You may develop hearing loss as you get older, particularly if you frequently expose yourself to loud noise. Similarly, if you work on a busy factory floor and don’t wear hearing protection, hearing loss might be in your future. These are fairly common and widely known causes of hearing loss. But within the last few years, a new cause has surfaced. Yup, you guessed it, Covid-19.
That’s correct, the same disease that’s been turning the world upside down for the last couple of years might also result in hearing loss.
Maybe? Probably? Okay, Covid-19 is still a very novel virus. And scientists are learning something new about it all the time.
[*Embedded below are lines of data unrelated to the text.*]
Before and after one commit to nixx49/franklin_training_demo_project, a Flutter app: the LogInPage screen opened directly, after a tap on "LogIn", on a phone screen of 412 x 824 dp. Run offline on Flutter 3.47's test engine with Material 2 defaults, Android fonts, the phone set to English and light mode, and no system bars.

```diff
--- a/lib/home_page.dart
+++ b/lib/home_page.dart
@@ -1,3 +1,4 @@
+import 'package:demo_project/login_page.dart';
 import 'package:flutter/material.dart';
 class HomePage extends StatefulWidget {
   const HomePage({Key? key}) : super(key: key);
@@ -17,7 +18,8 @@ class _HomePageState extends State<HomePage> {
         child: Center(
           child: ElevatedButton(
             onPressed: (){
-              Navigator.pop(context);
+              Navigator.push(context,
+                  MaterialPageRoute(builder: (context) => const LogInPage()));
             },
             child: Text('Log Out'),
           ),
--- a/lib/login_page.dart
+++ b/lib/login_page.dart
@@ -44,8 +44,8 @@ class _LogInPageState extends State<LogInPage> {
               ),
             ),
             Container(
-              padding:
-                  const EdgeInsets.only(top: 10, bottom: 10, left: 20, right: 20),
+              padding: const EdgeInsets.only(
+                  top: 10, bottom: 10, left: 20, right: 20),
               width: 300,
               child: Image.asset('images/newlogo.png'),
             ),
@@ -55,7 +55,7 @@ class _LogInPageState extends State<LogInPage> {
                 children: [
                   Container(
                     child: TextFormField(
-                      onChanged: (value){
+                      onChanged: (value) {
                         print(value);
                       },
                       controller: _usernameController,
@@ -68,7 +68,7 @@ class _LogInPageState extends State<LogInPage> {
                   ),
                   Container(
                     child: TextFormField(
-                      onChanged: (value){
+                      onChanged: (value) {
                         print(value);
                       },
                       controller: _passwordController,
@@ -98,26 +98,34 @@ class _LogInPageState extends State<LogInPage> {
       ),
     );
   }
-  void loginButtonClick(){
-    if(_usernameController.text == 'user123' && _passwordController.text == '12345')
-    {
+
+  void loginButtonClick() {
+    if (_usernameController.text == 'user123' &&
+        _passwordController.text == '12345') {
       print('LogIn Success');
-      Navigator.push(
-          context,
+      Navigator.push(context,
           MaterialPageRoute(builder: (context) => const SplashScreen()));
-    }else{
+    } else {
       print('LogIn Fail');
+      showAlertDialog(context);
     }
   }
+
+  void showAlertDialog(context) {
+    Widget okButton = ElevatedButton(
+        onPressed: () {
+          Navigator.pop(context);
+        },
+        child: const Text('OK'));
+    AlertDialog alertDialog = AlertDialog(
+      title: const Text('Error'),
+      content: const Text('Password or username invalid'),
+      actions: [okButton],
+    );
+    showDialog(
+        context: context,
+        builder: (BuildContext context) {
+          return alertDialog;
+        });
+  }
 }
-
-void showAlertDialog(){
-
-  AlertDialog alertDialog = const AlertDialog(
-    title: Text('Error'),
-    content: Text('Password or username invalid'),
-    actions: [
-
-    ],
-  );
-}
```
There is some research which indicates that hearing loss could be a potential side effect of Covid-19, but more research still needs to be done to back this up. So let’s take a look at where things stand right now.
So can hearing loss be caused by Covid-19?
So, let’s get this out of the way right away: The Covid-19 vaccine has never been proven to cause hearing loss. All of the presently approved vaccines have this in common. Vaccines don’t affect your ears, they just don’t work that way. It would be like blaming your diabetes on the salad you had for lunch.
This is true of both the conventional vaccines and the new mRNA vaccines. For most people, the risks are greatly outweighed by the benefits. If you have questions about vaccines, make sure to speak with your doctor, and get information from a reputable source.
Okay… with that out of the way, let’s talk about hearing loss.
So how is hearing loss caused by Covid?
But, how does this trigger hearing loss? Specifically, how does this cause sensorineural hearing loss, the kind of hearing loss that is the result of damage to your auditory system and is typically permanent?
Well, there are a couple of theories. Either one of them could cause hearing loss or both together.
Theory #1: inflammation
Covid-19 creates inflammation in your upper respiratory tract, and the idea is that this inflammation eventually affects your ears. After all, your nose, mouth, and ears are all connected. There are two ways this might trigger hearing loss:
- Fluid buildup: Fluid has a more difficult time draining because inflammation has made the drainage pathways more narrow. It becomes more and more difficult to hear as this fluid continues to build up. After the symptoms subside, your hearing will typically go back to normal (if this occurs, you’re not experiencing sensorineural hearing loss).
- Cell damage: Remember that viruses use your body’s own cells to replicate. The consequence is damage. In some cases, damage to the vascular connections between your ears and your brain occurs because of the way Covid impacts your vascular system. This situation is sensorineural hearing loss and will be basically permanent.
When hearing loss is a result of a buildup due to inflammation, steroids can sometimes help. Scientists are still looking for a way to prevent sensorineural hearing loss caused by cell damage. How much protection from this type of hearing loss the vaccines will supply is unknown, but it’s better than no protection.
Theory #2: Long Covid
The second theory is a bit murkier in terms of the cause and effect, but more substantiated with regards to patients’ experience. There’s something called Long Covid which you, by now, have most likely heard about.
Long Covid is a condition in which individuals experience symptoms from Covid long after the actual virus has left their system. Often, a debilitating bout of long Covid that drags out for months, or longer, after having Covid itself, is experienced. Scientists still aren’t sure just what causes Long Covid, but there’s no denying it’s a real thing.
Data about long-term hearing complications was systematically reviewed by researchers and a report was published in February 2021. The review discovered that:
- 7.6% of individuals reported hearing loss after becoming ill with Covid.
- Vertigo was reported by7.2% of people
- 14.8% reported developing tinnitus
There’s definitely a link between Long Covid and hearing problems, but it’s not known if there’s a direct cause and effect association. A variety of symptoms, including hearing issues, come from Long Covid.
Evidence or anecdote?
When somebody talks about how they got Covid and haven’t been able to hear the same since, that’s an anecdote. It’s only one person’s narrative. When scientists are trying to develop a treatment strategy, these personal accounts, while they are part of everyday life for the individuals, aren’t enough for scientists to go on. So research is critical here.
As scientists uncover more evidence that these hearing difficulties are fairly widespread, they’re able to generate a clearer understanding of the hazards related to Covid-19.
Obviously, there’s still more to understand. Research is ongoing, which means the link between Covid-19 and hearing loss isn’t necessarily proven or unproven. Regardless of how you developed hearing loss, however, it’s still essential that you get treatment as soon as you can. So call us if you think you may be experiencing hearing loss.